Police commit to improving response to mental health
PUBLISHED: 12:32 10 October 2014 | UPDATED: 12:32 10 October 2014
The College of Policing and the association of chief police officers are signatories to the mental health crisis care concordat which was launched today
The concordat sets out how all partners will work together to deliver a high quality response when people of all ages with mental health problems urgently need help.
As part of its commitment in the concordat to enable frontline police officers to deliver better responses for people experiencing mental health crisis, the College will review the content and training standards in the national policing curriculum to enable officers to undertake revised and updated training on mental health, which will cover a range of policing areas including custody training, restraint, mental ill health training, public protection and contact management.
They will also review and update the existing police ‘Guidance on Responding to People with Mental Ill Health or Learning Disabilities’ and subsequently transfer it into Authorised Professional Practice.
College of Policing chief executive chief constable Alex Marshall said: “Mental illness is a challenge for all of us. When a crisis occurs it is important that public services work together to provide the care and support that individuals require.
“The Concordat is a strong statement of intent of how the police, mental health services, social work services and ambulance professionals will work together to make sure that people who need immediate mental health support at a time of crisis get the right services when they need them.

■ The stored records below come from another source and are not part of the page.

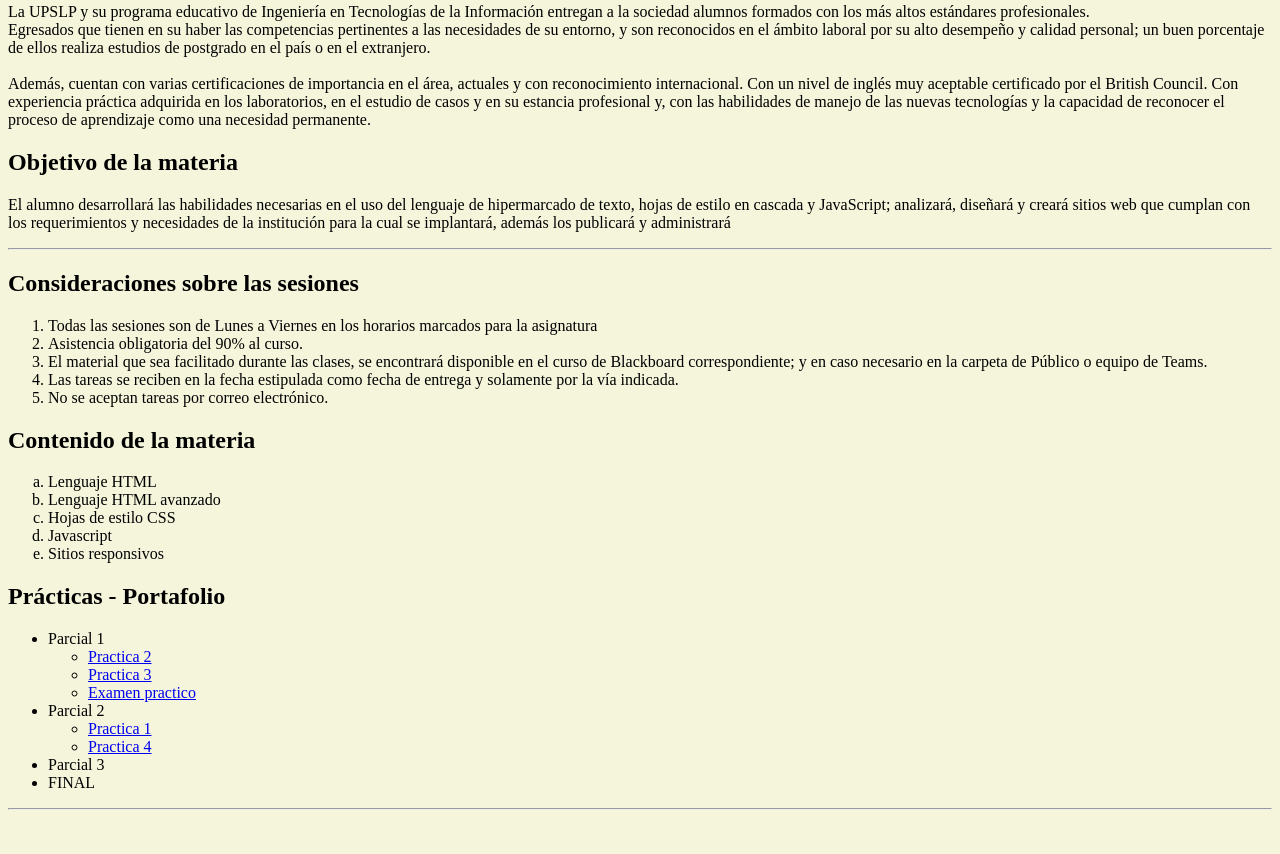
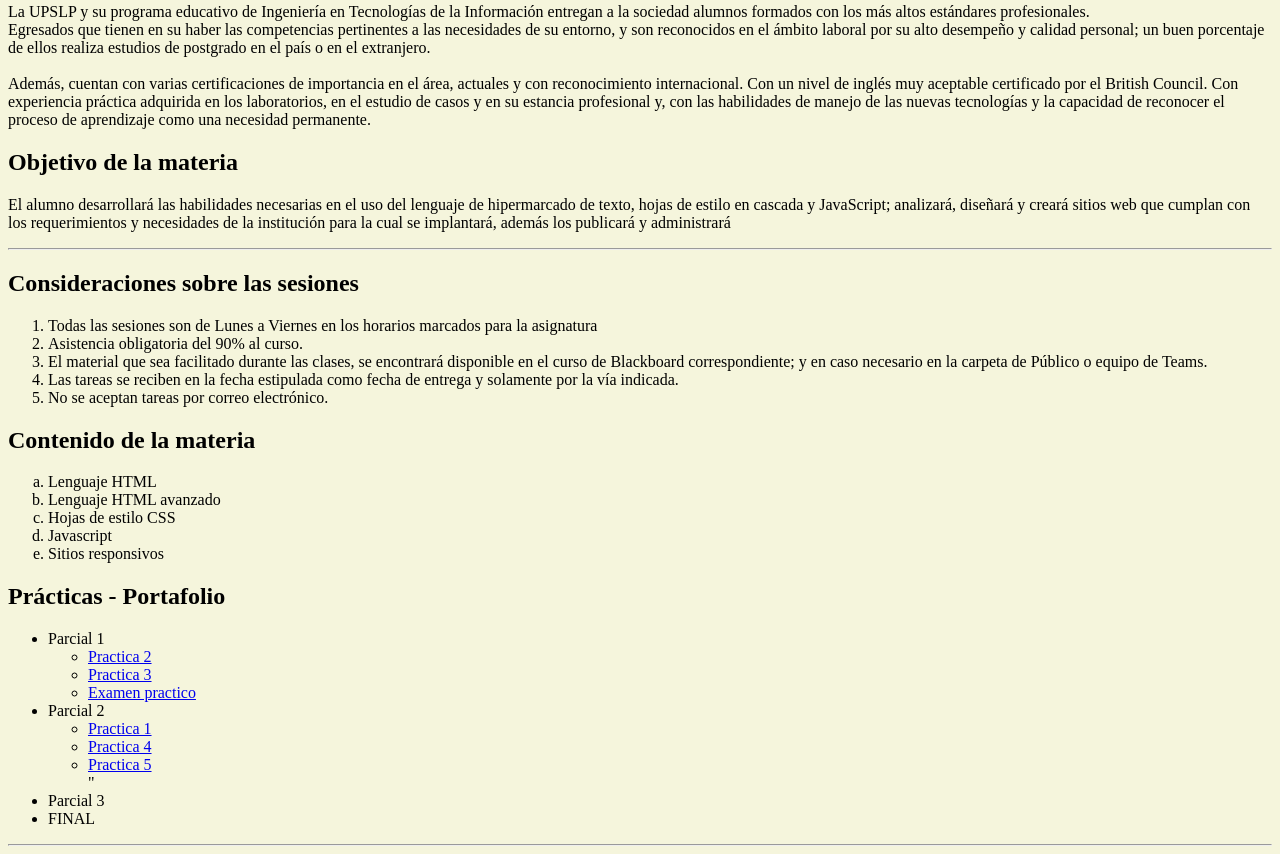
Before and after one commit to eaat9/Evidencias1, a plain HTML site: page index.html in a window 1280 px wide. Shown: the part 766-1620 px from the top of the page. Before the commit the page ends 1584 px from the top, so only its background shows below. Drawn offline with Linux system fonts and the light colour scheme.

Commit message:
Update index.html

```diff
--- a/index.html
+++ b/index.html
@@ -96,6 +96,9 @@ Además, cuentan con varias certificaciones de importancia en el área, actuales
 		<ul>
 		<li><a href="https://eaat9.github.io/Evidencias1/Practica 1 Formulario.html">Practica 1</a></li>
 		<li><a href="https://eaat9.github.io/Evidencias1/Práctica 4 Barra de navegación con CSS.html">Practica 4</a></li>
+		<li><a href="https://eaat9.github.io/Evidencias1/Práctica 5 Barra de navegación fija.html">Practica 5</a></li>
+
+"</li>
 		</ul>
 	<li>Parcial 3</li>
 	<li>FINAL</li>
```
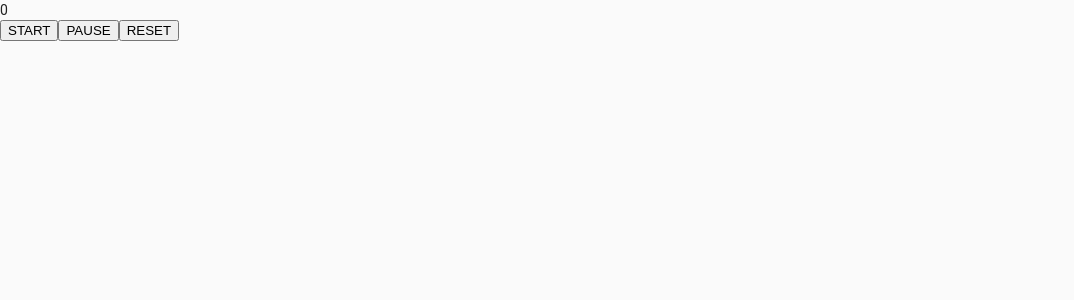
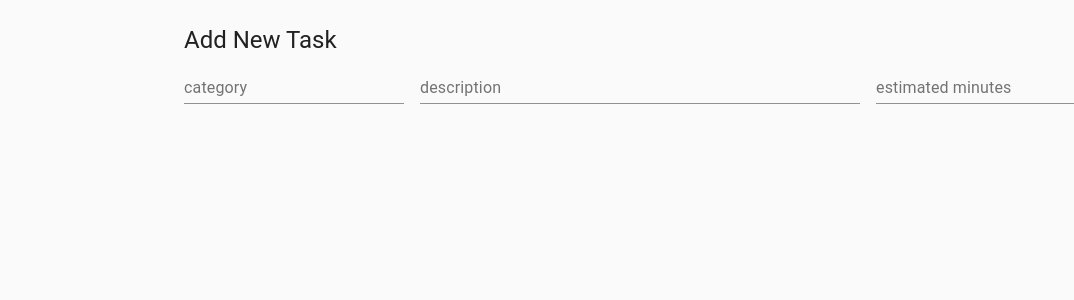
Before and after one commit to Rei-Sogawa/time-tracking, a React (Create React App) app: page / in a window 1280 px wide. Shown: the top 300 px of the page, without its empty margins (0-1074 px from the left). Built offline with nearby package versions, Linux system fonts and the light colour scheme.

Commit message:
タスクフォームを追加

```diff
--- a/package.json
+++ b/package.json
@@ -3,6 +3,7 @@
   "version": "0.1.0",
   "private": true,
   "dependencies": {
+    "@hookform/resolvers": "^2.5.1",
     "@material-ui/core": "^4.11.4",
     "@testing-library/jest-dom": "^5.11.4",
     "@testing-library/react": "^11.1.0",
@@ -15,10 +16,12 @@
     "firebase": "^8.6.2",
     "react": "^17.0.2",
     "react-dom": "^17.0.2",
+    "react-hook-form": "^7.6.4",
     "react-scripts": "4.0.3",
     "react-use": "^17.2.4",
     "typescript": "^4.1.2",
-    "web-vitals": "^1.0.1"
+    "web-vitals": "^1.0.1",
+    "yup": "^0.32.9"
   },
   "scripts": {
     "start": "react-scripts start",
--- a/src/App.tsx
+++ b/src/App.tsx
@@ -1,17 +1,16 @@
-import { CssBaseline } from '@material-ui/core';
+import { Box, Container, CssBaseline } from '@material-ui/core';
 
-import useStopWatch from './hooks/useStopWatch';
+import TaskForm from './components/TaskForm';
 
 function App() {
-  const { seconds, start, pause, reset } = useStopWatch();
-
   return (
     <div>
       <CssBaseline />
-      <div>{seconds}</div>
-      <button onClick={start}>START</button>
-      <button onClick={pause}>PAUSE</button>
-      <button onClick={() => reset()}>RESET</button>
+      <Container maxWidth="md">
+        <Box mt={3}>
+          <TaskForm onSubmit={(values) => console.log(values)}></TaskForm>
+        </Box>
+      </Container>
     </div>
   );
 }
--- /dev/null
+++ b/src/components/TaskForm.tsx
@@ -0,0 +1,107 @@
+import { yupResolver } from '@hookform/resolvers/yup';
+import { Box, TextField, Typography } from '@material-ui/core';
+import { FC, FormEvent } from 'react';
+import { Controller, useForm } from 'react-hook-form';
+import * as yup from 'yup';
+
+const formSchema = yup.object().shape({
+  category: yup
+    .string()
+    .nullable()
+    .transform((v, o) => (o === '' ? null : v)),
+  description: yup.string().required(),
+  estimatedMinutes: yup
+    .number()
+    .typeError('estimated minutes must be a number')
+    .integer('estimated minutes must be a integer')
+    .min(0, 'estimated minutes must be greater than or equal to 0')
+    .nullable()
+    .transform((v, o) => (o === '' ? null : v)),
+});
+
+type FormValues = {
+  category: string | null;
+  description: string;
+  estimatedMinutes: number | null;
+};
+
+type Props = {
+  defaultValues?: FormValues;
+  onSubmit: (values: FormValues) => void;
+};
+
+const TaskForm: FC<Props> = ({
+  defaultValues = {
+    category: null,
+    description: '',
+    estimatedMinutes: null,
+  },
+  onSubmit,
+}) => {
+  const {
+    handleSubmit: hookFormHandleSubmit,
+    control,
+    reset,
+    formState: { errors },
+  } = useForm<FormValues>({
+    defaultValues: Object.entries(defaultValues).reduce((acc, [k, v]) => {
+      return { ...acc, [k]: v || '' };
+    }, {}),
+    resolver: yupResolver(formSchema),
+  });
+
+  const handleSubmit = (e: FormEvent<HTMLFormElement>) => {
+    hookFormHandleSubmit((values: FormValues) => {
+      onSubmit(values);
+      reset();
+    })(e);
+  };
+
+  return (
+    <>
+      <Typography variant="h5">Add New Task</Typography>
+      <form onSubmit={handleSubmit}>
+        <Box display="flex">
+          <Controller
+            name="category"
+            control={control}
+            render={({ field }) => <TextField {...field} label="category" />}
+          />
+          <Box ml={2} flexGrow={1}>
+            <Controller
+              name="description"
+              control={control}
+              render={({ field }) => (
+                <TextField
+                  {...field}
+                  label="description"
+                  error={!!errors.description}
+                  helperText={errors.description?.message}
+                  fullWidth
+                />
+              )}
+            />
+          </Box>
+          <Box ml={2}>
+            <Controller
+              name="estimatedMinutes"
+              control={control}
+              render={({ field }) => (
+                <TextField
+                  {...field}
+                  type="number"
+                  label="estimated minutes"
+                  error={!!errors.estimatedMinutes}
+                  helperText={errors.estimatedMinutes?.message}
+                />
+              )}
+            />
+          </Box>
+        </Box>
+        <input type="submit" style={{ display: 'none' }} />
+      </form>
+    </>
+  );
+};
+
+export default TaskForm;
```
Also changed, not shown: 1 other file (tests, documents, lock files or other folders).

“The College of Policing, as the professional body for policing, will ensure that all frontline police officers have access to updated training that will enable them to recognise the signs and symptoms of mental health crisis, and assess the risk of harm and special care and support that an individual may require to ensure their safety and that of police officers and the public.”
Speaking on behalf of the national policing lead for mental health, commander Christine Jones, of the National Mental Health Working Group, said: “This concordat offers a unique opportunity to fully integrate our work as a service with those partner organisations who also act to ensure the safety and security of those with mental health problems, and we take our responsibilities under the concordat very seriously.”